> _Problem to work on_
When you return the data, keep every line exactly as it is and leave out the pictures.

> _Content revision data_
# # # # #

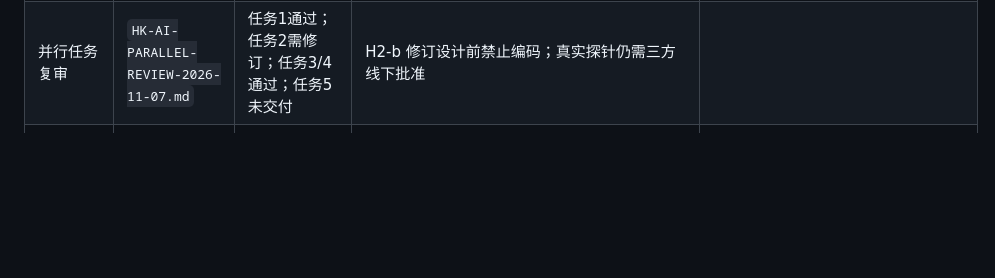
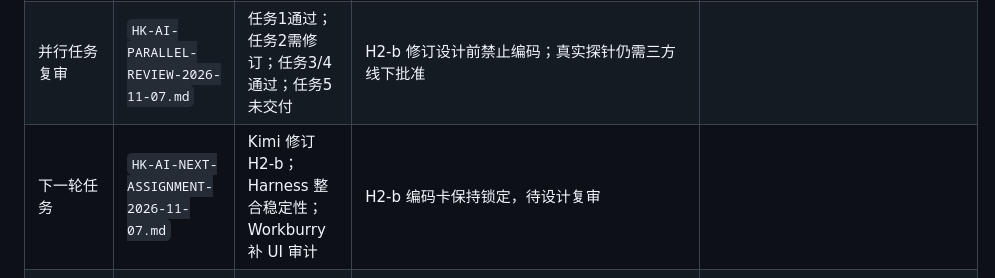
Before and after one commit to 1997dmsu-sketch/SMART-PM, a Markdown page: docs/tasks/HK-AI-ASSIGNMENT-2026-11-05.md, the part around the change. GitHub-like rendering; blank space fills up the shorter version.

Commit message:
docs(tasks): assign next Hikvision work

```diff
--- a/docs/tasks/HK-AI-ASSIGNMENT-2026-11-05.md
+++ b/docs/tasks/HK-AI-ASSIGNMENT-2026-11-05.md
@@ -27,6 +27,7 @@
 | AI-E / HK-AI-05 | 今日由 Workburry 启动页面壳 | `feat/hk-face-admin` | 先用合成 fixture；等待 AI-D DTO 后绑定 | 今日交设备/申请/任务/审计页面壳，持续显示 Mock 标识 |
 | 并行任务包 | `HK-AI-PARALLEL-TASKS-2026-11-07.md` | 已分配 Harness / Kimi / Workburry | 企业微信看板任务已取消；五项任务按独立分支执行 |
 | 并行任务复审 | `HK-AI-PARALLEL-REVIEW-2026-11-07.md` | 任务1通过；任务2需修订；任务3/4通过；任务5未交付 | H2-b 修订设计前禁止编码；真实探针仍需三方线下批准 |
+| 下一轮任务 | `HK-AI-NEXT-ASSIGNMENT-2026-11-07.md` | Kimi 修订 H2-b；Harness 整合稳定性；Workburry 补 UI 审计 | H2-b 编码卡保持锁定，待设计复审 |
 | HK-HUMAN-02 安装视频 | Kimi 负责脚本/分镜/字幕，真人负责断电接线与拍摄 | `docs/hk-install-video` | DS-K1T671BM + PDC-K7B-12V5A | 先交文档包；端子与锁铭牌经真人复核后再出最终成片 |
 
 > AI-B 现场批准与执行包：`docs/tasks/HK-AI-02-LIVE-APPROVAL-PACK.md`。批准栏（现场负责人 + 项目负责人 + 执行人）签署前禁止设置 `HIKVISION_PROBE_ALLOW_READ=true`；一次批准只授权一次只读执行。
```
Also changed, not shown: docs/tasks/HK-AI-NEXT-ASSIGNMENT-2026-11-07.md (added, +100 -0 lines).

# # # # #

> _Answer box_
Before and after one commit to 1997dmsu-sketch/SMART-PM, a Markdown page: docs/tasks/HK-AI-ASSIGNMENT-2026-11-05.md, the part around the change. GitHub-like rendering; blank space fills up the shorter version.

Commit message:
docs(tasks): assign next Hikvision work

```diff
--- a/docs/tasks/HK-AI-ASSIGNMENT-2026-11-05.md
+++ b/docs/tasks/HK-AI-ASSIGNMENT-2026-11-05.md
@@ -27,6 +27,7 @@
 | AI-E / HK-AI-05 | 今日由 Workburry 启动页面壳 | `feat/hk-face-admin` | 先用合成 fixture；等待 AI-D DTO 后绑定 | 今日交设备/申请/任务/审计页面壳，持续显示 Mock 标识 |
 | 并行任务包 | `HK-AI-PARALLEL-TASKS-2026-11-07.md` | 已分配 Harness / Kimi / Workburry | 企业微信看板任务已取消；五项任务按独立分支执行 |
 | 并行任务复审 | `HK-AI-PARALLEL-REVIEW-2026-11-07.md` | 任务1通过；任务2需修订；任务3/4通过；任务5未交付 | H2-b 修订设计前禁止编码；真实探针仍需三方线下批准 |
+| 下一轮任务 | `HK-AI-NEXT-ASSIGNMENT-2026-11-07.md` | Kimi 修订 H2-b；Harness 整合稳定性；Workburry 补 UI 审计 | H2-b 编码卡保持锁定，待设计复审 |
 | HK-HUMAN-02 安装视频 | Kimi 负责脚本/分镜/字幕，真人负责断电接线与拍摄 | `docs/hk-install-video` | DS-K1T671BM + PDC-K7B-12V5A | 先交文档包；端子与锁铭牌经真人复核后再出最终成片 |
 
 > AI-B 现场批准与执行包：`docs/tasks/HK-AI-02-LIVE-APPROVAL-PACK.md`。批准栏（现场负责人 + 项目负责人 + 执行人）签署前禁止设置 `HIKVISION_PROBE_ALLOW_READ=true`；一次批准只授权一次只读执行。
```
Also changed, not shown: docs/tasks/HK-AI-NEXT-ASSIGNMENT-2026-11-07.md (added, +100 -0 lines).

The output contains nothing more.